PROPOSALS by Gleeson Strategic Land Limited for 30 homes on land at Catherine’s Well, Milton Abbas, have been dismissed at appeal by the Planning Inspectorate.

The application was refused by Dorset Council in August last year after being amended from an original plan for up to 58 homes in February that year, and the subsequent appeal was decided on July 16 after a hearing on May 17 and 18.

The site, outside but adjacent to the village settlement boundary, was considered but rejected in favour of three other sites in the Milton Abbas Neighbourhood Plan which was formally incorporated into the Dorset Local Plan on June 26.

Planning inspector S Harley found that while the public benefits, including 40 per cent affordable housing, out-weighed the less than substantial harm to heritage assets, the adverse impact of allowing the proposal, which conflicted with the Neighbourhood Plan, would significantly outweigh the benefits even given the recent poor record of housing delivery in the North Dorset area.

Planning inspector S Harley said of the setting back of some of houses from the road with greenspace and extra planting: “Neither this in itself, nor the open spaces along two of the other boundaries or the retained paddocks, are sufficient to demonstrate that the houses themselves are arranged in other than a suburban estate like layout, somewhat randomly placed in a field.

“It does not reflect the historic character of properties nestled within the landscape within or adjacent to woodlands or the unique rural quality of the more recent developments.”

The Springhead Mill building with its damaged roof, pictured from the lake



AN APPEAL has been launched to repair the roof of the historic mill building at the Springhead Trust so that the charity can continue to welcome visitors to their environmental and arts centre in Fontmell Magna.

The listed mill building is the hub of all their activities, but the roof is leaking, and its chimneys, gutters and other features are in urgent need of repair.

Nearly two thirds of the restoration costs totalling £79,000 have already been raised and the trustees have now launched an appeal for local people and businesses to help raise the shortfall.

The Trust conserves its historic buildings and gardens as a special place for education, enjoyment of the arts, music and rural culture.

Director Edward Park said the mill building provide space for school and community groups to meet, for indoor concerts, talks and exhibitions, for catering and for weddings.

“All these activities are at risk if we can’t repair the roof.”

Funding has been secured from the Historic Houses Foundation and Dorset Council’s Capital Leverage Fund, Historic England’s Covid 19 Emergency Heritage at Risk Response Fund and the Valentine Charitable Trust but additional funds are needed to complete the work.

Mr Parker said: “We are keen to carry out everything at once, to take advantage of the building being scaffolded, save time and reduce disruption.’

“We are applying for further grants but would also be hugely grateful to anyone who can make a donation, however small.”

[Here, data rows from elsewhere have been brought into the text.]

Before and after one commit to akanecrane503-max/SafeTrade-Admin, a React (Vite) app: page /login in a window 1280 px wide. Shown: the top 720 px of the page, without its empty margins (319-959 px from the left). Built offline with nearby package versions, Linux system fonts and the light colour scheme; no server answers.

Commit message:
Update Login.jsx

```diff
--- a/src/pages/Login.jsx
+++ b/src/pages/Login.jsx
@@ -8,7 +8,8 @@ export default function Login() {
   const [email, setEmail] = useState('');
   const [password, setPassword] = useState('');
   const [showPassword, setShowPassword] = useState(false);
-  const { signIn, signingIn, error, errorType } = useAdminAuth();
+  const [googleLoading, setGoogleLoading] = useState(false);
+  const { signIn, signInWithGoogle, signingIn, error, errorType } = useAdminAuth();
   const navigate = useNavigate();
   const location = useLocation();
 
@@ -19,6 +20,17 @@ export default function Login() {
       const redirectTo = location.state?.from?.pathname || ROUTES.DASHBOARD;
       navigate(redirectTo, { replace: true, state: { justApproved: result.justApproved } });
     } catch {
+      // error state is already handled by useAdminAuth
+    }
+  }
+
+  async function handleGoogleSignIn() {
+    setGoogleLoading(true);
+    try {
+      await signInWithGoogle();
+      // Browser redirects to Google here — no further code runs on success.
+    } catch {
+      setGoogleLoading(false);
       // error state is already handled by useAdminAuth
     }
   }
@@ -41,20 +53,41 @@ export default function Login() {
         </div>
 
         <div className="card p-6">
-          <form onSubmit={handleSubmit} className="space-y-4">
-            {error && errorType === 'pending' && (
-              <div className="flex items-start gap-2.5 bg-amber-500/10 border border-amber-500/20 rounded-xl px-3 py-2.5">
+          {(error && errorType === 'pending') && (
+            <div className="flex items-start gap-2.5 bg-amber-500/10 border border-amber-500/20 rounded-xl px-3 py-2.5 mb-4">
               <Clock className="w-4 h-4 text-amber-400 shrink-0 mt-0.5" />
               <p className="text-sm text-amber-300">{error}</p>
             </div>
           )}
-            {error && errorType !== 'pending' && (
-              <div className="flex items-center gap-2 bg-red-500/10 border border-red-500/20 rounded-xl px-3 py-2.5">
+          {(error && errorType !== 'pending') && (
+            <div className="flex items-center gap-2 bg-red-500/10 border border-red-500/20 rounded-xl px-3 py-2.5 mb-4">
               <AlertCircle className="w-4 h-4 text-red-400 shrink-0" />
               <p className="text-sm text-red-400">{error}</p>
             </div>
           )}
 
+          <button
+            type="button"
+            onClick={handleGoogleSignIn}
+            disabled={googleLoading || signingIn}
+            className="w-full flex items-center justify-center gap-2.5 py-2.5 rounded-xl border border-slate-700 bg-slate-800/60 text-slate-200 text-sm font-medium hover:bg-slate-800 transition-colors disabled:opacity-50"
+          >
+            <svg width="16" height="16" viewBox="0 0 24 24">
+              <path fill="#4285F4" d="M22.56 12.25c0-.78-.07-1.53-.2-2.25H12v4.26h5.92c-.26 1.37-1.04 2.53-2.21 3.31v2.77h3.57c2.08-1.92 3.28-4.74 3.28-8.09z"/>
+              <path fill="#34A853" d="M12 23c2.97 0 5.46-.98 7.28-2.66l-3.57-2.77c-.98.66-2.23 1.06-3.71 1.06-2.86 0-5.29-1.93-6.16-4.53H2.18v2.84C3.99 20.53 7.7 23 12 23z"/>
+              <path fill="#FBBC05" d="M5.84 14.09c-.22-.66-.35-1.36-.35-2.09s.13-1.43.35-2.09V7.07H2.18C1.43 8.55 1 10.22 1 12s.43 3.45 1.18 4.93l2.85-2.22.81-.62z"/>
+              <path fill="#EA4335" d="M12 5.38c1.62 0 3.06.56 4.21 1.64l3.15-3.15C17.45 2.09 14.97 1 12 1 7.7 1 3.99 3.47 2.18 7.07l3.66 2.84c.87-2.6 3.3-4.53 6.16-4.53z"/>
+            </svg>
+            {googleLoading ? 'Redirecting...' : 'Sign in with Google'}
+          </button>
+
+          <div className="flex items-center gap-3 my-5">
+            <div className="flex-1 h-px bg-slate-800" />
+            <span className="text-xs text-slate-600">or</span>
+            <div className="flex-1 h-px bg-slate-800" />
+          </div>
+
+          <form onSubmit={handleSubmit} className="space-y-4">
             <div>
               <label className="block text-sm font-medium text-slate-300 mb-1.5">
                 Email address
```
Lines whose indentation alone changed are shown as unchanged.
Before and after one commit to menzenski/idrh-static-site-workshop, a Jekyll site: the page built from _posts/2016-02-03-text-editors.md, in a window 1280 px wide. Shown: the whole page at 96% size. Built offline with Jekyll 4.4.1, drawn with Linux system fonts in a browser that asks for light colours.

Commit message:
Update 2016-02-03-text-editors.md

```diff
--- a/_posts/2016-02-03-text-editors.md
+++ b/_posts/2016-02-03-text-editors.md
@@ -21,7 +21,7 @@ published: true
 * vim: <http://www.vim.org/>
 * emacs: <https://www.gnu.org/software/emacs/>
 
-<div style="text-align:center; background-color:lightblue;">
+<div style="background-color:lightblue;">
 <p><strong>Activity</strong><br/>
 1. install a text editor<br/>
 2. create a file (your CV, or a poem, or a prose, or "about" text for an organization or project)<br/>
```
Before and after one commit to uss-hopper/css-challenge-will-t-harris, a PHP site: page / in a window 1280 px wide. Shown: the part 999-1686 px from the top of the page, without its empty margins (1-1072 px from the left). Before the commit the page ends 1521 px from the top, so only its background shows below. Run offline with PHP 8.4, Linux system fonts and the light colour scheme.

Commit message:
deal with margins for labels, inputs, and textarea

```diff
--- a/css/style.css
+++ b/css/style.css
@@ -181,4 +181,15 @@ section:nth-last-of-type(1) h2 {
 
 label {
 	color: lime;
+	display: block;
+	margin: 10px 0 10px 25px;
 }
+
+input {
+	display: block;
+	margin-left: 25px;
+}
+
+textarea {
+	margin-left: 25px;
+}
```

Anyone able to contribute to the appeal can do so via


MORE than 20 private gardens will be open to the public in Blandford’s Hidden Gardens event on Sunday September 5, which is being organised this year by the Blandford Environmental Trust.

It is the 13th year that home-owners have been invited to take part in the event, which since it was launched by Stour Rotary in 2009 has raised over £20,000 for local and national charities.

In the past it has been held in June, and was last year cancelled due to the pandemic. This year, to be on the safe side amongst continuing restrictions earlier in the year, it was put back to September.

Tickets allowing entry to all the gardens went on sale in the middle of August, and will be available on the day from the TIC in West Street, the Town Museum, from DAG in Nightingale Court where day hire of scooter and wheelchairs will be available, and from participating gardens, where many of the home-owners are additionally offering refreshments and plants for sale.

Funds raised from ticket sales will be shared between local charities and causes, and funds raised from other sales and donations go to the charity of the home-owner’s choice




AMATEUR theatre, just like the professional variety, may have been thrown off the stage for the last 18 months, but there are signs of its revival, not least in plans for the coming season’s village pantomimes.

Madcap Productions in Ansty have announced the start of rehearsals of their rendition of Aladdin in December, and Spetisbury Occasional Dramatic Society (SODS for short) is preparing to relaunch next month with a view to presenting a show over two weekends in January and February next year.

SODS have been running as an informal and friendly AmDram group for more than 30 years, and usually put on three annual productions in Spetisbury Village hall – the pantomime, SODs in Summer, and a harvest supper entertainment in late September.

Those in the three villages of Spetisbury, Charlton Marshall and Blandford St Mary and beyond are being invited to register their interest at a meeting in Spetisbury village hall on September 8 at 7.30pm to discuss their plans and welcome anyone who would like to help with stage management (props, scenery, make-up, costumes, sounds, lighting), front of house, selling tickets, publicity, running the bar or playing a part on stage.

For more information contact Lynne Nicholls (07594 517554 and or Mark Cheesley (07734 113911 and